  23. In 2000, I took a sabbatical from Nortel Networks for six months and travelled to Central America and Europe. I spent a total of $10K from my retirement plan. My colleague reprimanded me for taking money from my retirement for what she considered to be a frivolity. By the time I got back from my memorable travels, my colleague’s retirement funds had plummeted more than $50K.
  24. I have approximately 50 GB of music on my hard drives from my music collection. I used to buy CDs. I now have iTunes.
  25. I started rollerblading in 1994. I used an entire paycheque to buy my blades. I still use them here in Healdsburg. Most people look at me oddly. But, I can go forward really fast on them. Really fast. And I love the feeling going forward really fast. I’ve been stopped by the Healdsburg police. They didn’t want me rollerblading near the town plaza. Also, a lady stopped her car once and reprimanded me for rollerblading in the street. I’ll be 37 this February. I think I’m a bit too old to be reprimanded.

If you were a piece of winery equipment, what would you be…

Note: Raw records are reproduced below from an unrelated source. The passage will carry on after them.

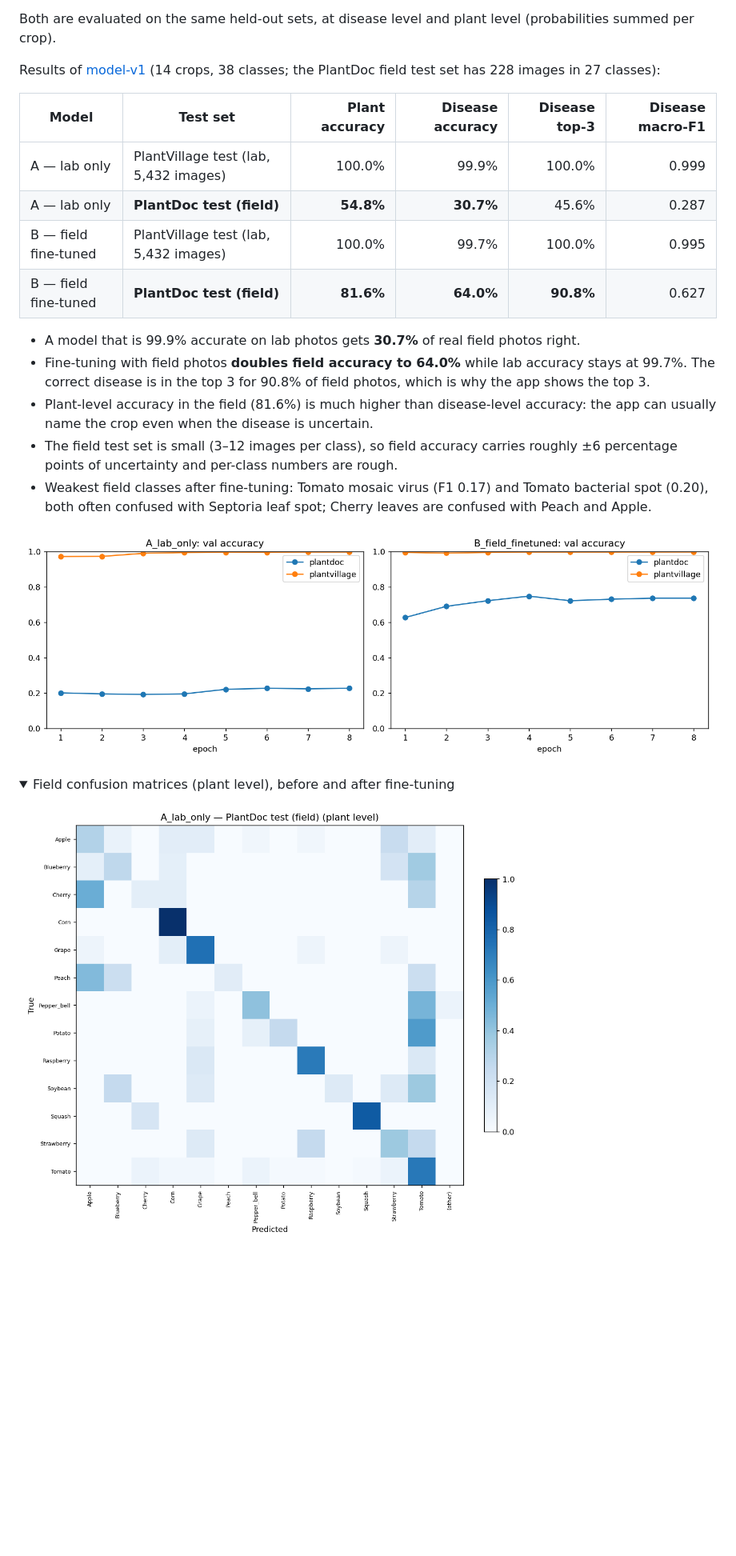
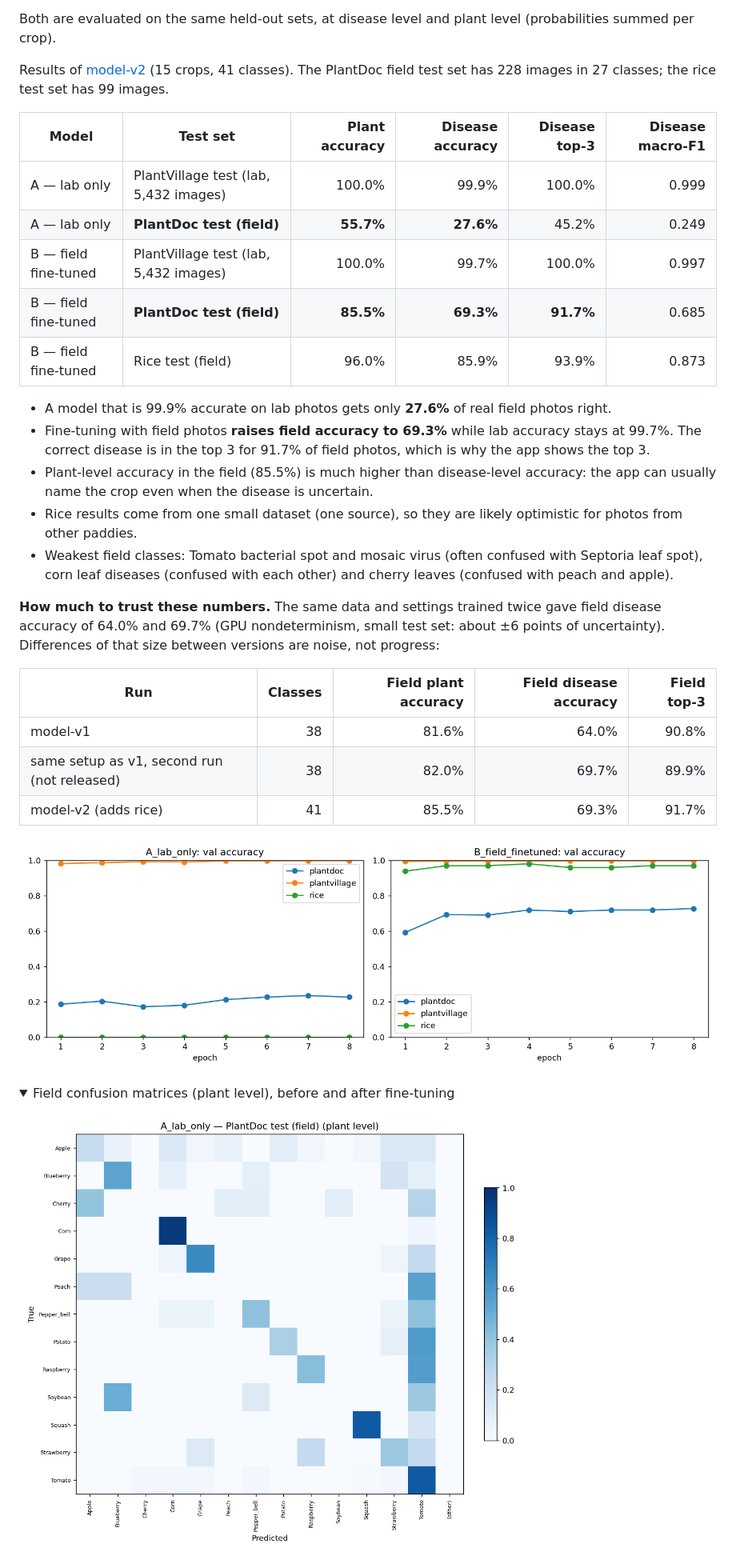
Before and after one commit to lenohutapea/plant-identifier, a Markdown page: README.md, the part around one of its changes. Shown at 80% size. Drawn GitHub-style; pictures changed too: docs/images/A_lab_only__plantdoc__confusion_plant.png, docs/images/B_field_finetuned__plantdoc__confusion_plant.png, docs/images/training_curves.png; folded sections open; blank space fills up the shorter version.

Commit message:
README: model-v2 results, run-to-run variance, threshold calibration, model versions; set threshold 0.7; Android settings screen for the server address

```diff
--- a/README.md
+++ b/README.md
@@ -29,27 +29,38 @@ Both are evaluated on the same held-out sets, at disease level and plant level
 (probabilities summed per crop).
 
 <!-- RESULTS:START -->
-Results of [model-v1](https://github.com/lenohutapea/plant-identifier/releases/tag/model-v1)
-(14 crops, 38 classes; the PlantDoc field test set has 228 images in 27 classes):
+Results of [model-v2](https://github.com/lenohutapea/plant-identifier/releases/tag/model-v2)
+(15 crops, 41 classes). The PlantDoc field test set has 228 images in 27 classes; the rice test set has 99 images.
 
 | Model | Test set | Plant accuracy | Disease accuracy | Disease top-3 | Disease macro-F1 |
 |---|---|---:|---:|---:|---:|
 | A — lab only | PlantVillage test (lab, 5,432 images) | 100.0% | 99.9% | 100.0% | 0.999 |
-| A — lab only | **PlantDoc test (field)** | **54.8%** | **30.7%** | 45.6% | 0.287 |
-| B — field fine-tuned | PlantVillage test (lab, 5,432 images) | 100.0% | 99.7% | 100.0% | 0.995 |
-| B — field fine-tuned | **PlantDoc test (field)** | **81.6%** | **64.0%** | **90.8%** | 0.627 |
+| A — lab only | **PlantDoc test (field)** | **55.7%** | **27.6%** | 45.2% | 0.249 |
+| B — field fine-tuned | PlantVillage test (lab, 5,432 images) | 100.0% | 99.7% | 100.0% | 0.997 |
+| B — field fine-tuned | **PlantDoc test (field)** | **85.5%** | **69.3%** | **91.7%** | 0.685 |
+| B — field fine-tuned | Rice test (field) | 96.0% | 85.9% | 93.9% | 0.873 |
 
-- A model that is 99.9% accurate on lab photos gets **30.7%** of real field photos right.
-- Fine-tuning with field photos **doubles field accuracy to 64.0%** while lab accuracy stays at 99.7%.
-  The correct disease is in the top 3 for 90.8% of field photos, which is why the app shows the top 3.
-- Plant-level accuracy in the field (81.6%) is much higher than disease-level accuracy: the app can
+- A model that is 99.9% accurate on lab photos gets only **27.6%** of real field photos right.
+- Fine-tuning with field photos **raises field accuracy to 69.3%** while lab accuracy stays at 99.7%.
+  The correct disease is in the top 3 for 91.7% of field photos, which is why the app shows the top 3.
+- Plant-level accuracy in the field (85.5%) is much higher than disease-level accuracy: the app can
   usually name the crop even when the disease is uncertain.
-- The field test set is small (3–12 images per class), so field accuracy carries roughly ±6 percentage
-  points of uncertainty and per-class numbers are rough.
-- Weakest field classes after fine-tuning: Tomato mosaic virus (F1 0.17) and Tomato bacterial spot (0.20),
-  both often confused with Septoria leaf spot; Cherry leaves are confused with Peach and Apple.
+- Rice results come from one small dataset (one source), so they are likely optimistic for photos from
+  other paddies.
+- Weakest field classes: Tomato bacterial spot and mosaic virus (often confused with Septoria leaf spot),
+  corn leaf diseases (confused with each other) and cherry leaves (confused with peach and apple).
 
-![Validation accuracy per epoch: lab-only training never gets past about 23% on field photos](docs/images/training_curves.png)
+**How much to trust these numbers.** The same data and settings trained twice gave field disease accuracy
+of 64.0% and 69.7% (GPU nondeterminism, small test set: about ±6 points of uncertainty). Differences of that
+size between versions are noise, not progress:
+
+| Run | Classes | Field plant accuracy | Field disease accuracy | Field top-3 |
+|---|---:|---:|---:|---:|
+| model-v1 | 38 | 81.6% | 64.0% | 90.8% |
+| same setup as v1, second run (not released) | 38 | 82.0% | 69.7% | 89.9% |
+| model-v2 (adds rice) | 41 | 85.5% | 69.3% | 91.7% |
+
+![Validation accuracy per epoch for both training stages](docs/images/training_curves.png)
 
 <details>
 <summary>Field confusion matrices (plant level), before and after fine-tuning</summary>
```
Also changed, not shown: other parts of README.md (+45 -11 lines), 10 other files.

Charlie told me about an interview he once had. He’d been asked this question: If you were a piece of winery equipment, what would you be? He answered that he would be a pumpover device. I had to ask what a pumpover device was. Apparently, it’s the piece of equipment that pumps the wine over the skins in a fermentation tank.

And he had reasons for his answer. But I can’t articulate them, because I didn’t write them down when he told me and because I don’t have the vocabulary of the wine industry. But I thought about that question and wondered if I were a piece of equipment, what piece of equipment would I be?

I don’t feel like I can identify with any piece of office equipment. Especially in telecom. I guess that says something right there.

I sort of felt like I could be a big piece of JCB equipment (excavator maybe)… I feel more comfortable with that. But, in the end, I decided I completely identified with a Swiss Army knife.

If I were a piece of equipment, I think I would be a Swiss Army knife.

Incredibly useful in any (or almost any) situation.
Low maintenance.
High performance.

I’m not talking about the all-in-one Swiss Army knife. I’m just talking about a regular one. The run-of-the-mill Swiss Army knife. The one you would throw in your backpack for an expedition. That’s me right now. At least, that’s what I was thinking on the way home after lunch.

A while ago, I blogged about being Chardonnay. I remember I liked that description. I’m still working on it.

The Swiss Army version of me would definitely have a corkscrew.